- What you will do:
Write all entries out exactly, images excluded.

- Supplied records:
□ □ □

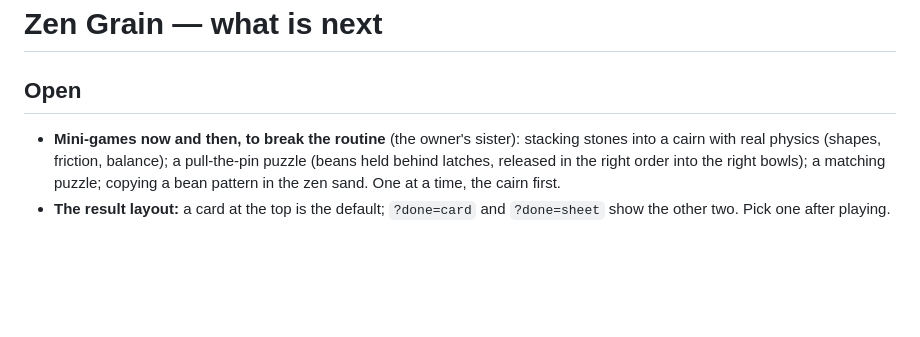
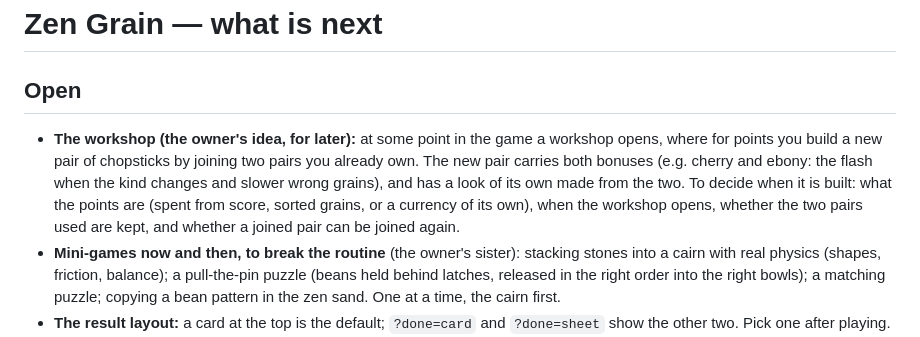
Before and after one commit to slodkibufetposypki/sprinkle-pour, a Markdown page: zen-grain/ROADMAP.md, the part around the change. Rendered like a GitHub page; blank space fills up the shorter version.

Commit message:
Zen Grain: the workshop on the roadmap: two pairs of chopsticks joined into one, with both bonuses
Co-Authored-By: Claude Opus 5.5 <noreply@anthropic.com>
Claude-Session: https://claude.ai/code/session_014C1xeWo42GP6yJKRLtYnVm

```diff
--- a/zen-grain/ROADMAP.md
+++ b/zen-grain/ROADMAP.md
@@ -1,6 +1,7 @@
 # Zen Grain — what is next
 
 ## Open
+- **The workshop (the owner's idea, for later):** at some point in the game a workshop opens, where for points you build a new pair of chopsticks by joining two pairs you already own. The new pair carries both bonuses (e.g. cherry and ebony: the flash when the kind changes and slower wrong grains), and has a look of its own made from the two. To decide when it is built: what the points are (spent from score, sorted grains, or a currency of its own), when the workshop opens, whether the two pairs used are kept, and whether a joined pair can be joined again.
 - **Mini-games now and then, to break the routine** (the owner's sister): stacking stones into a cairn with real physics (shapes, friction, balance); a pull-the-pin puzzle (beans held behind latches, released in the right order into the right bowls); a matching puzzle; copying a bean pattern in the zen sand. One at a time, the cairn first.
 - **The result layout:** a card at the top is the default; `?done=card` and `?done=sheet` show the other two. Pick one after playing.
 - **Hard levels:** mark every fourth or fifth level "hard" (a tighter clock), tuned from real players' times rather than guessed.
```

□ □ □

- Solution:
Before and after one commit to slodkibufetposypki/sprinkle-pour, a Markdown page: zen-grain/ROADMAP.md, the part around the change. Rendered like a GitHub page; blank space fills up the shorter version.

Commit message:
Zen Grain: the workshop on the roadmap: two pairs of chopsticks joined into one, with both bonuses
Co-Authored-By: Claude Opus 5.5 <noreply@anthropic.com>
Claude-Session: https://claude.ai/code/session_014C1xeWo42GP6yJKRLtYnVm

```diff
--- a/zen-grain/ROADMAP.md
+++ b/zen-grain/ROADMAP.md
@@ -1,6 +1,7 @@
 # Zen Grain — what is next
 
 ## Open
+- **The workshop (the owner's idea, for later):** at some point in the game a workshop opens, where for points you build a new pair of chopsticks by joining two pairs you already own. The new pair carries both bonuses (e.g. cherry and ebony: the flash when the kind changes and slower wrong grains), and has a look of its own made from the two. To decide when it is built: what the points are (spent from score, sorted grains, or a currency of its own), when the workshop opens, whether the two pairs used are kept, and whether a joined pair can be joined again.
 - **Mini-games now and then, to break the routine** (the owner's sister): stacking stones into a cairn with real physics (shapes, friction, balance); a pull-the-pin puzzle (beans held behind latches, released in the right order into the right bowls); a matching puzzle; copying a bean pattern in the zen sand. One at a time, the cairn first.
 - **The result layout:** a card at the top is the default; `?done=card` and `?done=sheet` show the other two. Pick one after playing.
 - **Hard levels:** mark every fourth or fifth level "hard" (a tighter clock), tuned from real players' times rather than guessed.
```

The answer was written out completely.